For this exercise, copy the records below exactly and exclude every image.

━━ Input data

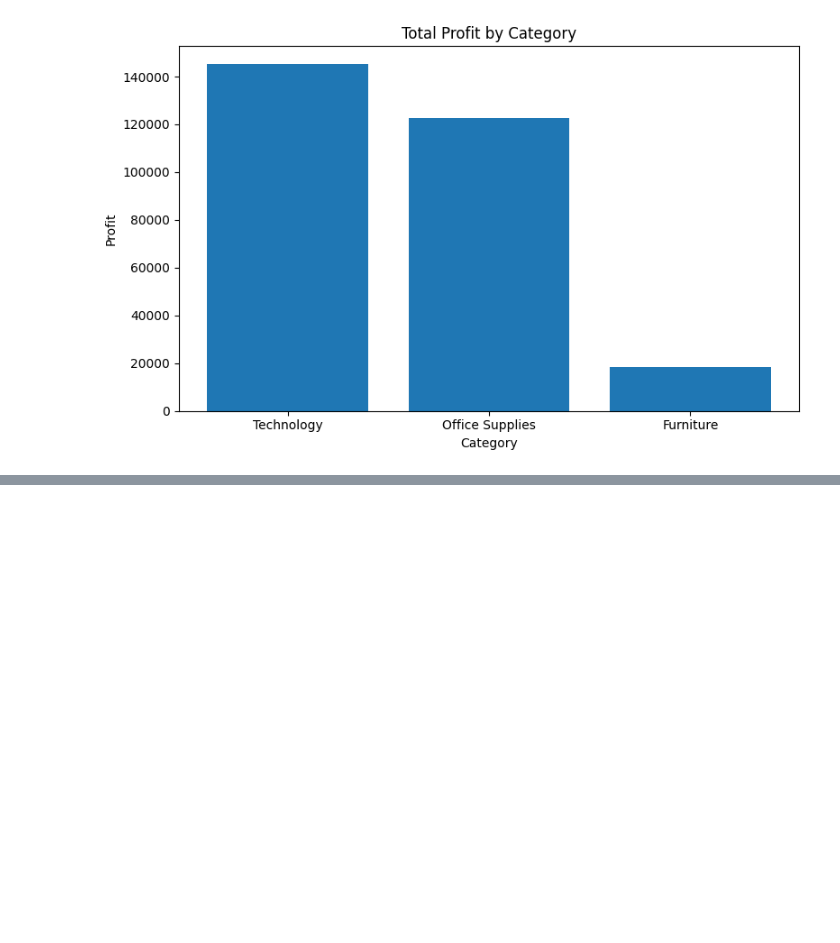
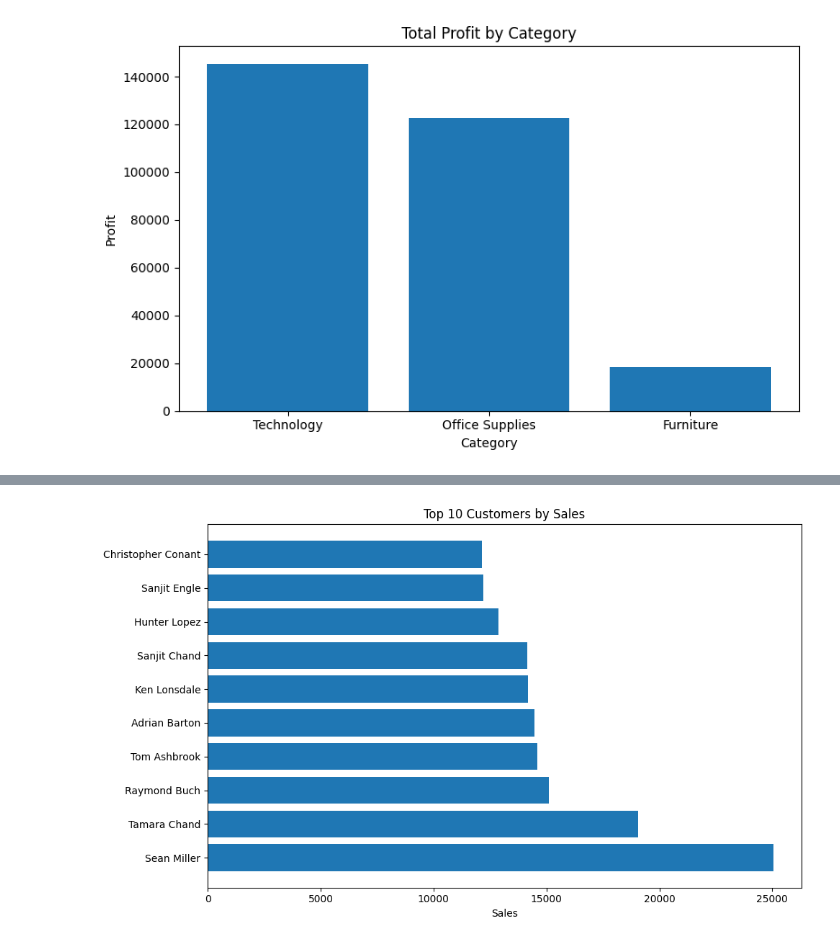
Before and after one commit to StojkoskiT/data-science-portfolio, a Jupyter notebook: projects/sales_sql_analysis/notebooks/sales_analysis.ipynb, the cells around one changed output, grey strips where cells are left out. Cells and saved outputs as stored; diff of their text form; code cells hidden in the pictures; blank space fills up the shorter version.

Commit message:
Add top customers SQL analysis and visualization

```diff
--- a/projects/sales_sql_analysis/notebooks/sales_analysis.ipynb
+++ b/projects/sales_sql_analysis/notebooks/sales_analysis.ipynb
@@ -100,3 +100,14 @@ plt.tight_layout()
 plt.show()
 # %% [output]
 [figure]
+# %%
+query = """
+SELECT "Customer Name" AS customer_name,
+    ROUND(SUM(Sales), 2) AS total_sales
+FROM sales
+GROUP BY "Customer Name"
+ORDER BY total_sales DESC
+LIMIT 10
+"""
+top_customers = pd.read_sql_query(query, conn)
+top_customers
@@ -102,0 +126,9 @@ plt.show()
+# %%
+plt.figure(figsize=(10, 6))
+plt.barh(top_customers["customer_name"], top_customers["total_sales"])
+plt.title("Top 10 Customers by Sales")
+plt.xlabel("Sales")
+plt.tight_layout()
+plt.show()
+# %% [output]
+[figure, added]
```
Also changed, not shown: parts of 1 cell of this notebook.
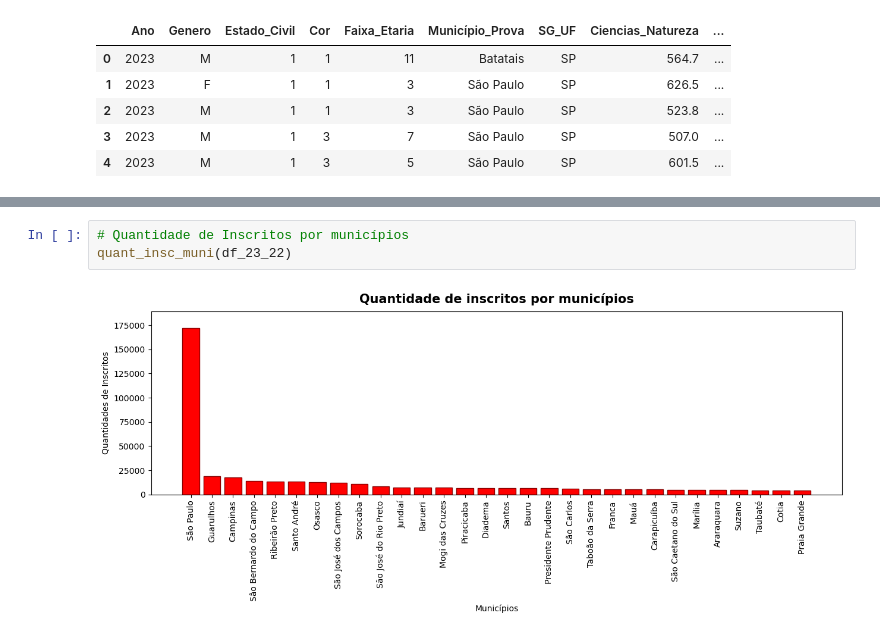
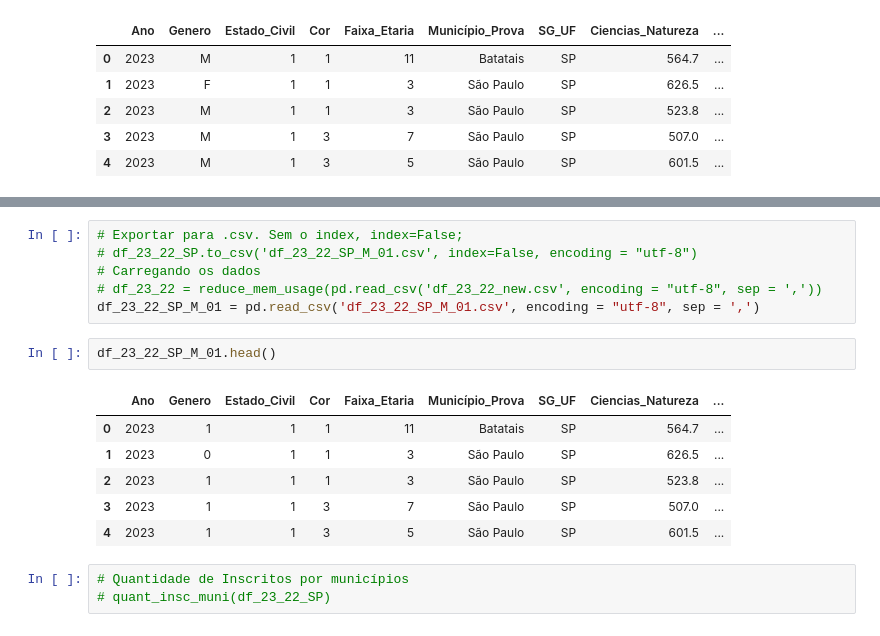
Before and after one commit to ManoelFelipe/Enem, a Jupyter notebook: ENEM_Data-Cleaning.ipynb, the cells around one changed output, grey strips where cells are left out. Saved outputs shown, nothing was run; the diff lists cells and outputs as text.

```diff
--- a/ENEM_Data-Cleaning.ipynb
+++ b/ENEM_Data-Cleaning.ipynb
@@ -438,5 +497,18 @@ df_23_22_SP = pd.read_csv('df_23_22_01.csv', encoding = "utf-8", sep = ',')
+# %%
+# Exportar para .csv. Sem o index, index=False;
+# df_23_22_SP.to_csv('df_23_22_SP_M_01.csv', index=False, encoding = "utf-8")
+# Carregando os dados
+# df_23_22 = reduce_mem_usage(pd.read_csv('df_23_22_new.csv', encoding = "utf-8", sep = ','))
+df_23_22_SP_M_01 = pd.read_csv('df_23_22_SP_M_01.csv', encoding = "utf-8", sep = ',')
+# %%
+df_23_22_SP_M_01.head()
+# %% [output]
+|  | Ano | Genero | Estado_Civil | Cor | Faixa_Etaria | Município_Prova | SG_UF | Ciencias_Natureza | ... |
+| 0 | 2023 | 1 | 1 | 1 | 11 | Batatais | SP | 564.7 | ... |
+| 1 | 2023 | 0 | 1 | 1 | 3 | São Paulo | SP | 626.5 | ... |
+| 2 | 2023 | 1 | 1 | 1 | 3 | São Paulo | SP | 523.8 | ... |
+| 3 | 2023 | 1 | 1 | 3 | 7 | São Paulo | SP | 507.0 | ... |
+| 4 | 2023 | 1 | 1 | 3 | 5 | São Paulo | SP | 601.5 | ... |
 # %%
 # Quantidade de Inscritos por municípios
-quant_insc_muni(df_23_22)
+# quant_insc_muni(df_23_22_SP)
-# %% [output]
-[figure, removed]
```
Also changed, not shown: parts of 9 cells of this notebook, 1 other file.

━━━━

- Output of the exercise -
Before and after one commit to StojkoskiT/data-science-portfolio, a Jupyter notebook: projects/sales_sql_analysis/notebooks/sales_analysis.ipynb, the cells around one changed output, grey strips where cells are left out. Cells and saved outputs as stored; diff of their text form; code cells hidden in the pictures; blank space fills up the shorter version.

Commit message:
Add top customers SQL analysis and visualization

```diff
--- a/projects/sales_sql_analysis/notebooks/sales_analysis.ipynb
+++ b/projects/sales_sql_analysis/notebooks/sales_analysis.ipynb
@@ -100,3 +100,14 @@ plt.tight_layout()
 plt.show()
 # %% [output]
 [figure]
+# %%
+query = """
+SELECT "Customer Name" AS customer_name,
+    ROUND(SUM(Sales), 2) AS total_sales
+FROM sales
+GROUP BY "Customer Name"
+ORDER BY total_sales DESC
+LIMIT 10
+"""
+top_customers = pd.read_sql_query(query, conn)
+top_customers
@@ -102,0 +126,9 @@ plt.show()
+# %%
+plt.figure(figsize=(10, 6))
+plt.barh(top_customers["customer_name"], top_customers["total_sales"])
+plt.title("Top 10 Customers by Sales")
+plt.xlabel("Sales")
+plt.tight_layout()
+plt.show()
+# %% [output]
+[figure, added]
```
Also changed, not shown: parts of 1 cell of this notebook.
Before and after one commit to ManoelFelipe/Enem, a Jupyter notebook: ENEM_Data-Cleaning.ipynb, the cells around one changed output, grey strips where cells are left out. Saved outputs shown, nothing was run; the diff lists cells and outputs as text.

```diff
--- a/ENEM_Data-Cleaning.ipynb
+++ b/ENEM_Data-Cleaning.ipynb
@@ -438,5 +497,18 @@ df_23_22_SP = pd.read_csv('df_23_22_01.csv', encoding = "utf-8", sep = ',')
+# %%
+# Exportar para .csv. Sem o index, index=False;
+# df_23_22_SP.to_csv('df_23_22_SP_M_01.csv', index=False, encoding = "utf-8")
+# Carregando os dados
+# df_23_22 = reduce_mem_usage(pd.read_csv('df_23_22_new.csv', encoding = "utf-8", sep = ','))
+df_23_22_SP_M_01 = pd.read_csv('df_23_22_SP_M_01.csv', encoding = "utf-8", sep = ',')
+# %%
+df_23_22_SP_M_01.head()
+# %% [output]
+|  | Ano | Genero | Estado_Civil | Cor | Faixa_Etaria | Município_Prova | SG_UF | Ciencias_Natureza | ... |
+| 0 | 2023 | 1 | 1 | 1 | 11 | Batatais | SP | 564.7 | ... |
+| 1 | 2023 | 0 | 1 | 1 | 3 | São Paulo | SP | 626.5 | ... |
+| 2 | 2023 | 1 | 1 | 1 | 3 | São Paulo | SP | 523.8 | ... |
+| 3 | 2023 | 1 | 1 | 3 | 7 | São Paulo | SP | 507.0 | ... |
+| 4 | 2023 | 1 | 1 | 3 | 5 | São Paulo | SP | 601.5 | ... |
 # %%
 # Quantidade de Inscritos por municípios
-quant_insc_muni(df_23_22)
+# quant_insc_muni(df_23_22_SP)
-# %% [output]
-[figure, removed]
```
Also changed, not shown: parts of 9 cells of this notebook, 1 other file.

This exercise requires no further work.